Who’s afraid of university autonomy? Scholars have nothing to lose but their chains

By B Venkatesh Kumar, Alan Ruby and Matthew Hartley 

The government’s decision to cede autonomy to 62 higher education institutions that have all met the highest national standards for educational quality in learning outcomes has generated a range of responses. Some reactions are based on fact, some are fuelled by ideology and some a mix of both leavened by a fear of change. Much of the debate has focussed on the financial dimensions of the proposed change which are interpreted as stepping stones towards privatisation of higher education.

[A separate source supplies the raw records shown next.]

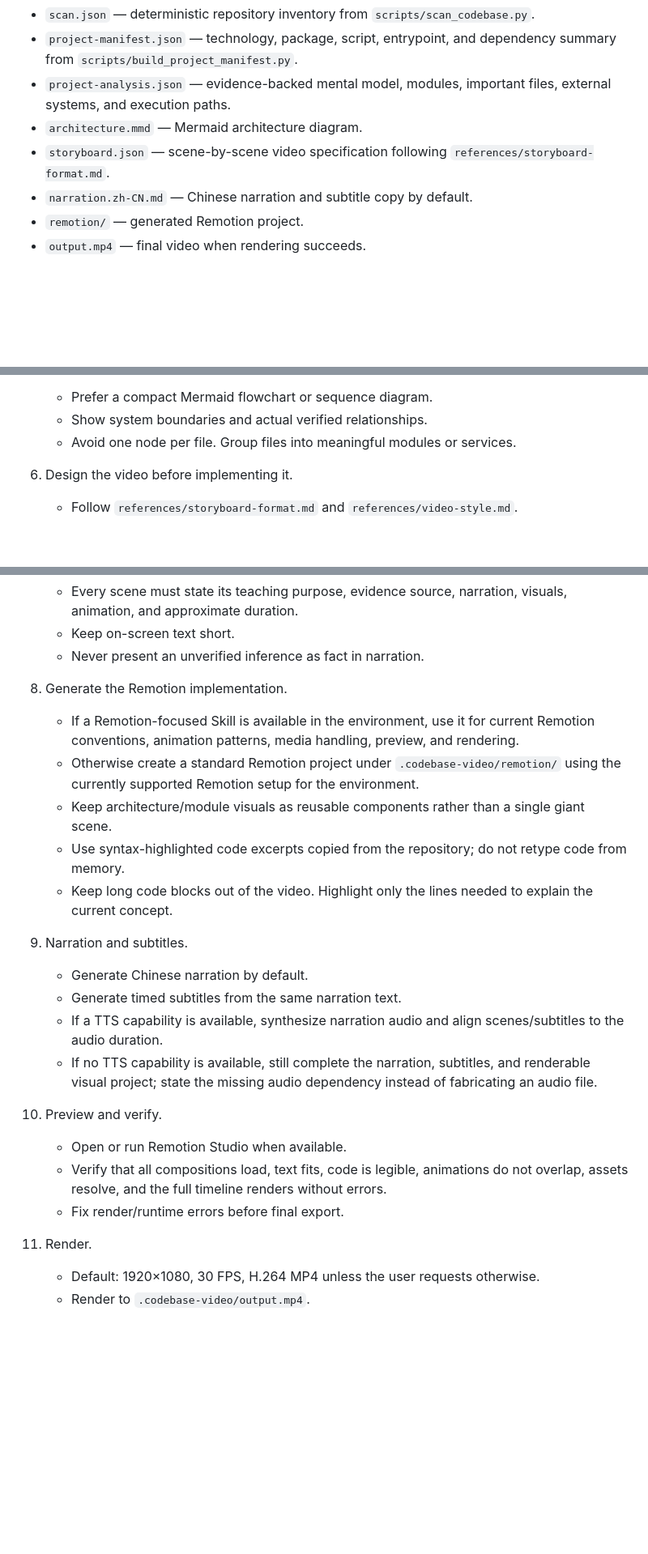
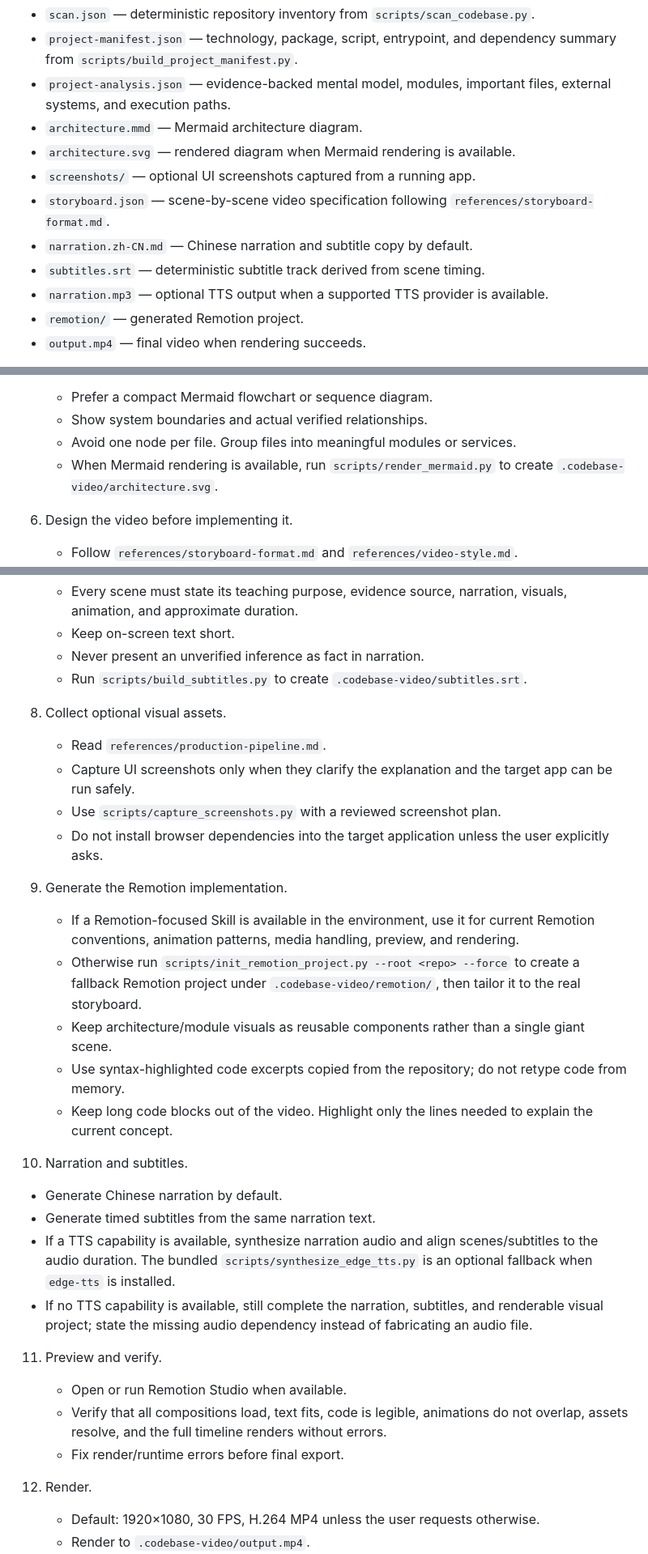
Before and after one commit to ythc/codebase-video-explainer, a Markdown page: SKILL.md, 3 parts joined by grey strips. Shown at 81% size. GitHub-like rendering; blank space fills up the shorter version.

Commit message:
feat: add V2 video production workflow

```diff
--- a/SKILL.md
+++ b/SKILL.md
@@ -15,8 +15,12 @@ Create work products under `.codebase-video/` in the target project unless the u
 - `project-manifest.json` — technology, package, script, entrypoint, and dependency summary from `scripts/build_project_manifest.py`.
 - `project-analysis.json` — evidence-backed mental model, modules, important files, external systems, and execution paths.
 - `architecture.mmd` — Mermaid architecture diagram.
+- `architecture.svg` — rendered diagram when Mermaid rendering is available.
+- `screenshots/` — optional UI screenshots captured from a running app.
 - `storyboard.json` — scene-by-scene video specification following `references/storyboard-format.md`.
 - `narration.zh-CN.md` — Chinese narration and subtitle copy by default.
+- `subtitles.srt` — deterministic subtitle track derived from scene timing.
+- `narration.mp3` — optional TTS output when a supported TTS provider is available.
 - `remotion/` — generated Remotion project.
 - `output.mp4` — final video when rendering succeeds.
 
@@ -61,6 +65,7 @@ Do not modify production application code unless the user explicitly asks. Keep
    - Prefer a compact Mermaid flowchart or sequence diagram.
    - Show system boundaries and actual verified relationships.
    - Avoid one node per file. Group files into meaningful modules or services.
+   - When Mermaid rendering is available, run `scripts/render_mermaid.py` to create `.codebase-video/architecture.svg`.
 
 6. Design the video before implementing it.
    - Follow `references/storyboard-format.md` and `references/video-style.md`.
@@ -74,26 +79,33 @@ Do not modify production application code unless the user explicitly asks. Keep
    - Every scene must state its teaching purpose, evidence source, narration, visuals, animation, and approximate duration.
    - Keep on-screen text short.
    - Never present an unverified inference as fact in narration.
+   - Run `scripts/build_subtitles.py` to create `.codebase-video/subtitles.srt`.
 
-8. Generate the Remotion implementation.
+8. Collect optional visual assets.
+   - Read `references/production-pipeline.md`.
+   - Capture UI screenshots only when they clarify the explanation and the target app can be run safely.
+   - Use `scripts/capture_screenshots.py` with a reviewed screenshot plan.
+   - Do not install browser dependencies into the target application unless the user explicitly asks.
+
+9. Generate the Remotion implementation.
    - If a Remotion-focused Skill is available in the environment, use it for current Remotion conventions, animation patterns, media handling, preview, and rendering.
-   - Otherwise create a standard Remotion project under `.codebase-video/remotion/` using the currently supported Remotion setup for the environment.
+   - Otherwise run `scripts/init_remotion_project.py --root <repo> --force` to create a fallback Remotion project under `.codebase-video/remotion/`, then tailor it to the real storyboard.
    - Keep architecture/module visuals as reusable components rather than a single giant scene.
    - Use syntax-highlighted code excerpts copied from the repository; do not retype code from memory.
    - Keep long code blocks out of the video. Highlight only the lines needed to explain the current concept.
 
-9. Narration and subtitles.
+10. Narration and subtitles.
    - Generate Chinese narration by default.
    - Generate timed subtitles from the same narration text.
-   - If a TTS capability is available, synthesize narration audio and align scenes/subtitles to the audio duration.
+   - If a TTS capability is available, synthesize narration audio and align scenes/subtitles to the audio duration. The bundled `scripts/synthesize_edge_tts.py` is an optional fallback when `edge-tts` is installed.
    - If no TTS capability is available, still complete the narration, subtitles, and renderable visual project; state the missing audio dependency instead of fabricating an audio file.
 
-10. Preview and verify.
+11. Preview and verify.
     - Open or run Remotion Studio when available.
     - Verify that all compositions load, text fits, code is legible, animations do not overlap, assets resolve, and the full timeline renders without errors.
     - Fix render/runtime errors before final export.
 
-11. Render.
+12. Render.
     - Default: 1920×1080, 30 FPS, H.264 MP4 unless the user requests otherwise.
     - Render to `.codebase-video/output.mp4`.
     - If final rendering is impossible in the current environment, deliver the complete Remotion project plus the exact render command and explain the missing prerequisite.
```
Also changed, not shown: other parts of SKILL.md (+1 -0 lines).
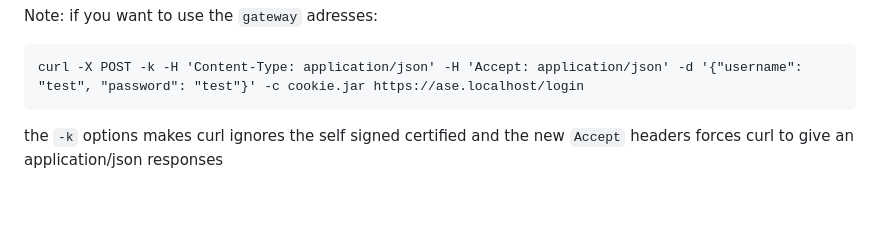
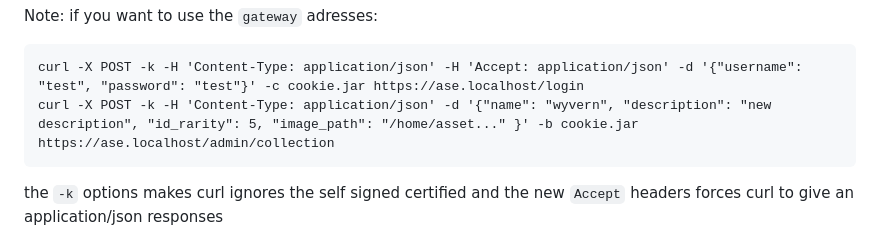
Before and after one commit to pklone/ASE-project, a Markdown page: README.md, the part around the change. Rendered like a GitHub page; blank space fills up the shorter version.

Commit message:
feat(README): add example for adding new gacha to collection to admin API

````diff
--- a/README.md
+++ b/README.md
@@ -34,6 +34,7 @@ curl -X POST -H 'Content-Type: application/json' -d '{"gacha_uuid": "09907f76-9b
 Note: if you want to use the `gateway` adresses:
 ```
 curl -X POST -k -H 'Content-Type: application/json' -H 'Accept: application/json' -d '{"username": "test", "password": "test"}' -c cookie.jar https://ase.localhost/login
+curl -X POST -k -H 'Content-Type: application/json' -d '{"name": "wyvern", "description": "new description", "id_rarity": 5, "image_path": "/home/asset..." }' -b cookie.jar https://ase.localhost/admin/collection
 ```
 the `-k` options makes curl ignores the self signed certified and the new `Accept` headers forces curl to give an application/json responses
 
````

Some have criticised the provisions to allow autonomous institutions to become more international by adding up to 20% of new faculty posts that are open to leading scholars and researchers from around the world, that would enrich these academic communities and increase opportunities for Indian scholars to collaborate on research projects of significance to the nation and the region. There has also been opposition to allowing autonomous institutions to add up to 20% of student places for talented young people who want to learn about India, in India from Indian scholars. These new places would add to the number of international students in India which is currently one-sixth of the number of international students in German universities.

It seems the critics wish to embrace and reinforce the insularity of Indian higher education. There has been less debate about the devolution of personnel decisions, the recruitment, appointment and promotion of faculty. Given the poor record of centralised hiring, the delays, political interventions and the history of rank exercise of patronage this reticence is understandable.

What is less understandable is the relative silence about the freedoms extended to faculty of these institutions. There has been no celebration of the breaking of the thrall’s ring that has limited the professional and intellectual freedom of some of the nation’s leading scholars and confined them to following the curriculum dictates of distant official committees and subject knowledge satraps.

Vesting decisions about course design and content with scholars recognises their expertise, trusts their capacity to judge what is important enough in their field and respects their depth of discipline knowledge. Academic autonomy also acknowledges that scholars have a deep understanding of the needs and aspirations of their students, especially students from the surrounding city or state with its distinct culture and economic geography. Scholars are now able to tailor and customise their programmes and curricula to local needs and individual preferences.

Similarly academic autonomy allows India’s scholars to use their specialised expertise and appreciation of their intellectual field to create new degree programmes that respond to changes in technology and lead developments in their disciplines. It also allows them to discern and shape interdisciplinary studies in fields like bio-informatics and nanotechnology that did not exist 20 or 30 years ago.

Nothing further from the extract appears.